┌──

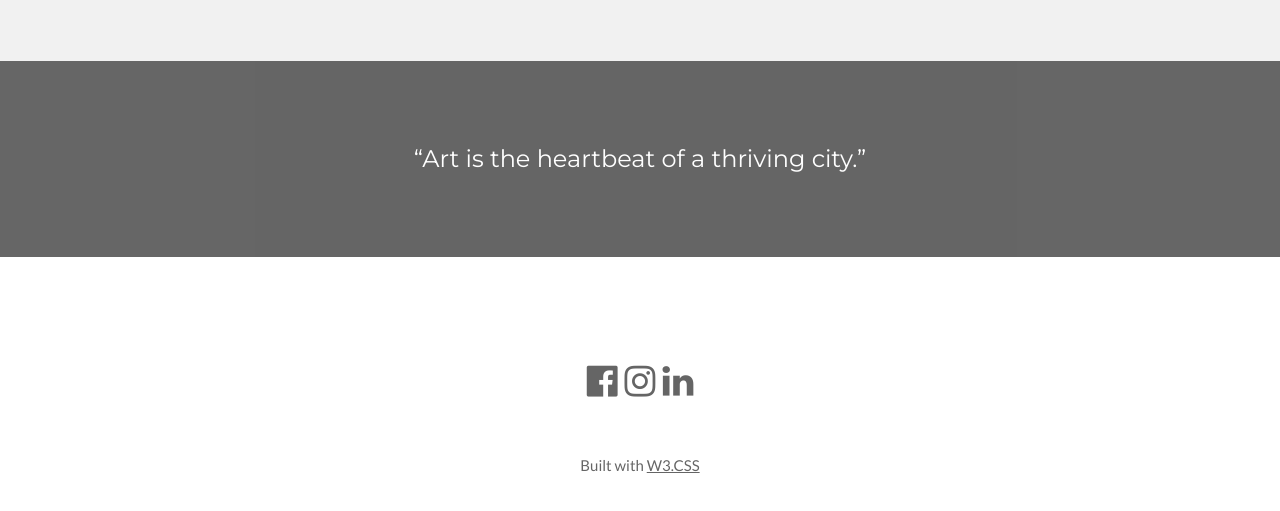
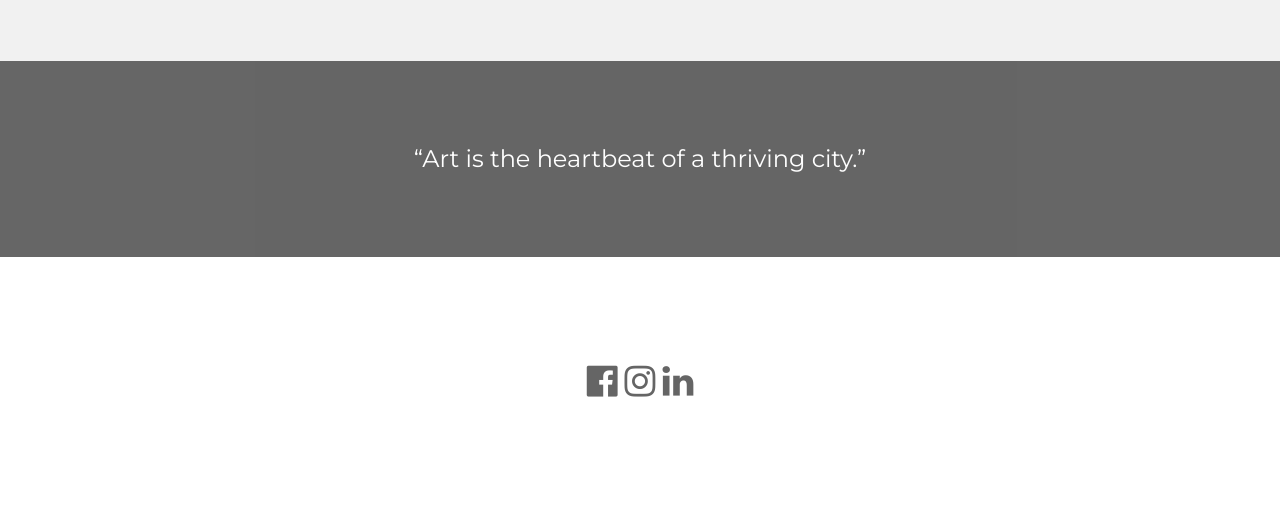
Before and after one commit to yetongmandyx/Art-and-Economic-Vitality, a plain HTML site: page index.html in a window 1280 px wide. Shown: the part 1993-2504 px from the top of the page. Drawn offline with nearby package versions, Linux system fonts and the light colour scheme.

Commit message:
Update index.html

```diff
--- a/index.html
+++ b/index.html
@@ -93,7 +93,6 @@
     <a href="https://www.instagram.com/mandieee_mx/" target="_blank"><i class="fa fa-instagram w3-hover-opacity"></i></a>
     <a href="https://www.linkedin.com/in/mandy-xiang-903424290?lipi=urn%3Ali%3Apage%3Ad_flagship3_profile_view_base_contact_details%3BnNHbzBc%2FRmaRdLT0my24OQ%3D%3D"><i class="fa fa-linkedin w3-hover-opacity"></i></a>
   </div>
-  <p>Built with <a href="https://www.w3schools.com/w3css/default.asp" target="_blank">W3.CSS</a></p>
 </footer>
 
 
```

└──

Could you report every line of the material that contains the string "html"?

■ **TASK RESPONSE**:
Before and after one commit to yetongmandyx/Art-and-Economic-Vitality, a plain HTML site: page index.html in a window 1280 px wide. Shown: the part 1993-2504 px from the top of the page. Drawn offline with nearby package versions, Linux system fonts and the light colour scheme.
Update index.html
--- a/index.html
+++ b/index.html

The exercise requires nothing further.